EXERCISE: Please retype every record below exactly, leaving the pictures out.

Dataset entries:
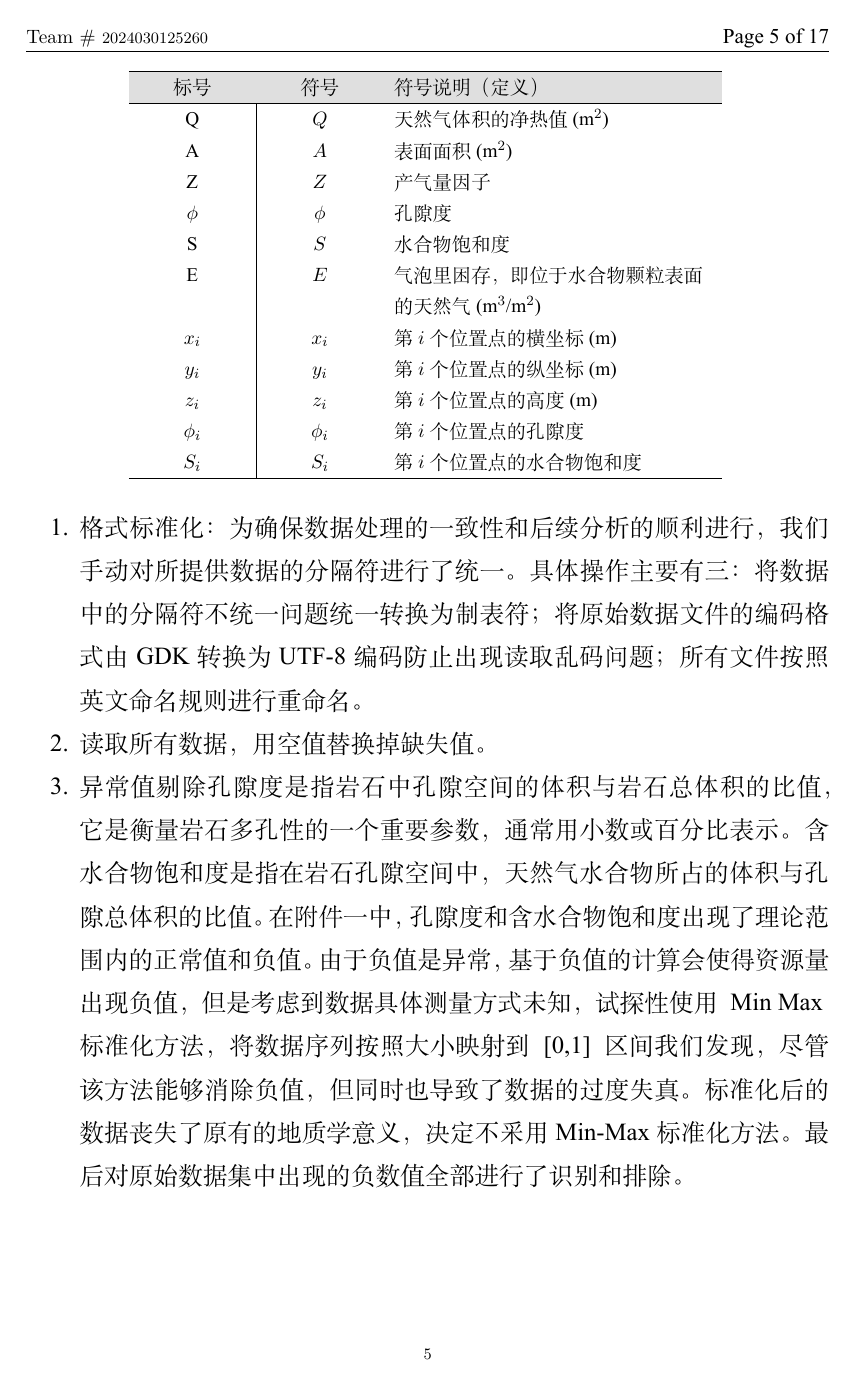
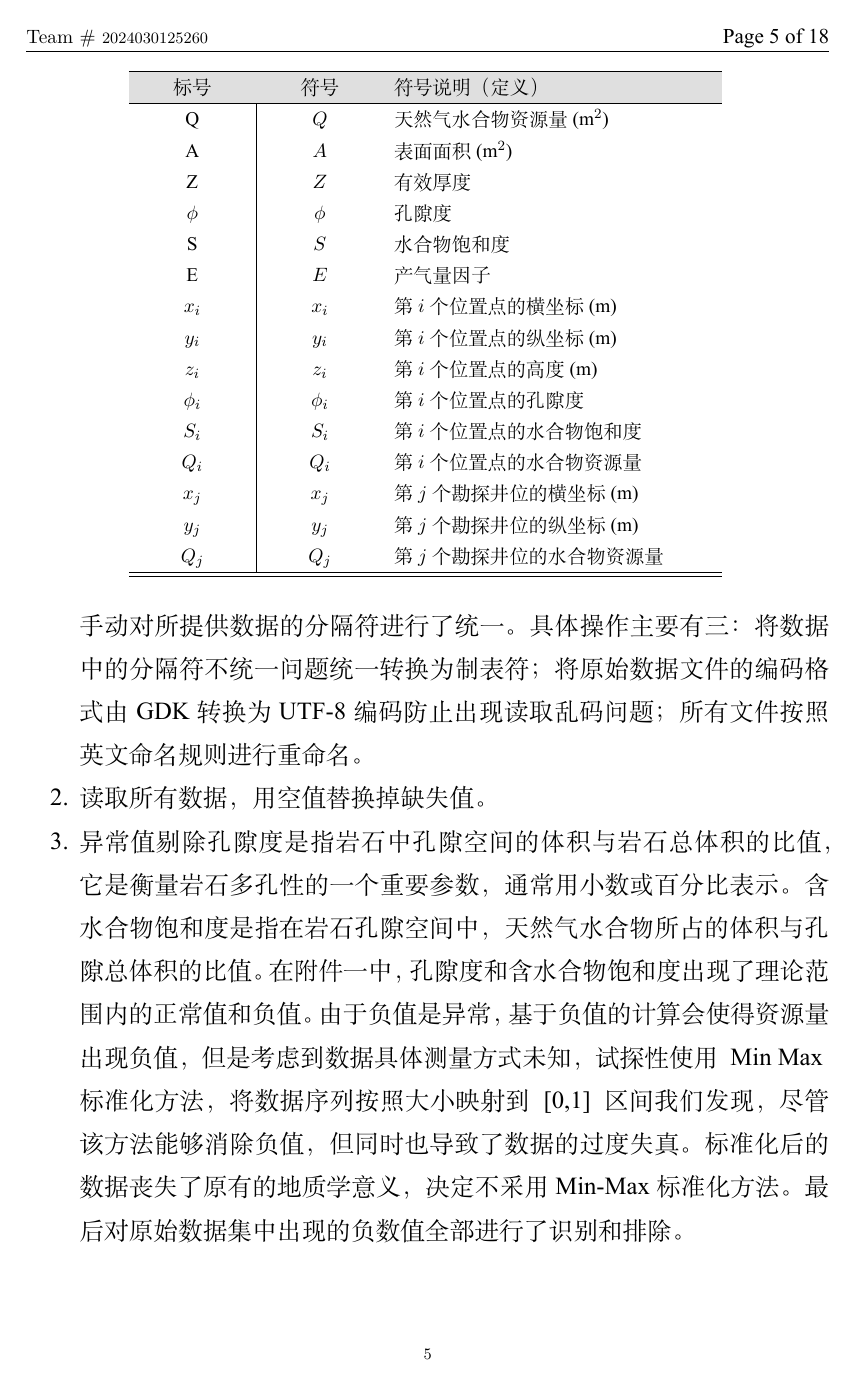
Before and after one commit to zivmax/model-2024c, a LaTeX document (paper/MathCapmain.tex): page 8 of 20 before the commit and page 8 of 21 after it. Compiled offline with XeLaTeX.

Commit message:
Refactor mathematical model assumptions and symbols

```diff
--- a/paper/MathCapmain.tex
+++ b/paper/MathCapmain.tex
@@ -205,19 +205,24 @@
   \small
   \begin{tabular}{p{60pt}<{\centering}|p{60pt}<{\centering}p{180pt}<{\raggedright}}
     \hline
-    \headcol 标号 & 符号       & 符号说明（定义）                            \\
+    \headcol 标号 & 符号       & 符号说明（定义）              \\
     \hline
-    Q           & $Q$      & 天然气体积的净热值   (m$^2$)                 \\
-    A           & $A$      & 表面面积   (m$^2$)                      \\
-    Z           & $Z$      & 产气量因子                               \\
-    $\phi$      & $\phi$   & 孔隙度                                 \\
-    S           & $S$      & 水合物饱和度                              \\
-    E           & $E$      & 气泡里困存，即位于水合物颗粒表面的天然气  (m$^3$/m$^2$) \\
-    $x_i$       & $x_i$    & 第 $i$ 个位置点的横坐标   (m)                \\
-    $y_i$       & $y_i$    & 第 $i$ 个位置点的纵坐标   (m)                \\
-    $z_i$       & $z_i$    & 第 $i$ 个位置点的高度   (m)                 \\
-    $\phi_i$    & $\phi_i$ & 第 $i$ 个位置点的孔隙度                      \\
-    $S_i$       & $S_i$    & 第 $i$ 个位置点的水合物饱和度                   \\
+    Q           & $Q$      & 天然气水合物资源量 (m$^2$)     \\
+    A           & $A$      & 表面面积   (m$^2$)        \\
+    Z           & $Z$      & 有效厚度                  \\
+    $\phi$      & $\phi$   & 孔隙度                   \\
+    S           & $S$      & 水合物饱和度                \\
+    E           & $E$      & 产气量因子                 \\
+    $x_i$       & $x_i$    & 第 $i$ 个位置点的横坐标   (m)  \\
+    $y_i$       & $y_i$    & 第 $i$ 个位置点的纵坐标   (m)  \\
+    $z_i$       & $z_i$    & 第 $i$ 个位置点的高度   (m)   \\
+    $\phi_i$    & $\phi_i$ & 第 $i$ 个位置点的孔隙度        \\
+    $S_i$       & $S_i$    & 第 $i$ 个位置点的水合物饱和度     \\
+    $Q_i$       & $Q_i$    & 第 $i$ 个位置点的水合物资源量    \\
+    $x_j$       & $x_j$    & 第 $j$ 个勘探井位的横坐标   (m) \\
+    $y_j$       & $y_j$    & 第 $j$ 个勘探井位的纵坐标   (m) \\
+    $Q_j$       & $Q_j$    & 第 $j$ 个勘探井位的水合物资源量    \\
+    \hline
     \hline
   \end{tabular}
   %\caption{符号与说明}
```
Also changed, not shown: paper/MathCapmain.tex (10 more changed lines).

ANSWER FOR THIS EXERCISE:
Before and after one commit to zivmax/model-2024c, a LaTeX document (paper/MathCapmain.tex): page 8 of 20 before the commit and page 8 of 21 after it. Compiled offline with XeLaTeX.

Commit message:
Refactor mathematical model assumptions and symbols

```diff
--- a/paper/MathCapmain.tex
+++ b/paper/MathCapmain.tex
@@ -205,19 +205,24 @@
   \small
   \begin{tabular}{p{60pt}<{\centering}|p{60pt}<{\centering}p{180pt}<{\raggedright}}
     \hline
-    \headcol 标号 & 符号       & 符号说明（定义）                            \\
+    \headcol 标号 & 符号       & 符号说明（定义）              \\
     \hline
-    Q           & $Q$      & 天然气体积的净热值   (m$^2$)                 \\
-    A           & $A$      & 表面面积   (m$^2$)                      \\
-    Z           & $Z$      & 产气量因子                               \\
-    $\phi$      & $\phi$   & 孔隙度                                 \\
-    S           & $S$      & 水合物饱和度                              \\
-    E           & $E$      & 气泡里困存，即位于水合物颗粒表面的天然气  (m$^3$/m$^2$) \\
-    $x_i$       & $x_i$    & 第 $i$ 个位置点的横坐标   (m)                \\
-    $y_i$       & $y_i$    & 第 $i$ 个位置点的纵坐标   (m)                \\
-    $z_i$       & $z_i$    & 第 $i$ 个位置点的高度   (m)                 \\
-    $\phi_i$    & $\phi_i$ & 第 $i$ 个位置点的孔隙度                      \\
-    $S_i$       & $S_i$    & 第 $i$ 个位置点的水合物饱和度                   \\
+    Q           & $Q$      & 天然气水合物资源量 (m$^2$)     \\
+    A           & $A$      & 表面面积   (m$^2$)        \\
+    Z           & $Z$      & 有效厚度                  \\
+    $\phi$      & $\phi$   & 孔隙度                   \\
+    S           & $S$      & 水合物饱和度                \\
+    E           & $E$      & 产气量因子                 \\
+    $x_i$       & $x_i$    & 第 $i$ 个位置点的横坐标   (m)  \\
+    $y_i$       & $y_i$    & 第 $i$ 个位置点的纵坐标   (m)  \\
+    $z_i$       & $z_i$    & 第 $i$ 个位置点的高度   (m)   \\
+    $\phi_i$    & $\phi_i$ & 第 $i$ 个位置点的孔隙度        \\
+    $S_i$       & $S_i$    & 第 $i$ 个位置点的水合物饱和度     \\
+    $Q_i$       & $Q_i$    & 第 $i$ 个位置点的水合物资源量    \\
+    $x_j$       & $x_j$    & 第 $j$ 个勘探井位的横坐标   (m) \\
+    $y_j$       & $y_j$    & 第 $j$ 个勘探井位的纵坐标   (m) \\
+    $Q_j$       & $Q_j$    & 第 $j$ 个勘探井位的水合物资源量    \\
+    \hline
     \hline
   \end{tabular}
   %\caption{符号与说明}
```
Also changed, not shown: paper/MathCapmain.tex (10 more changed lines).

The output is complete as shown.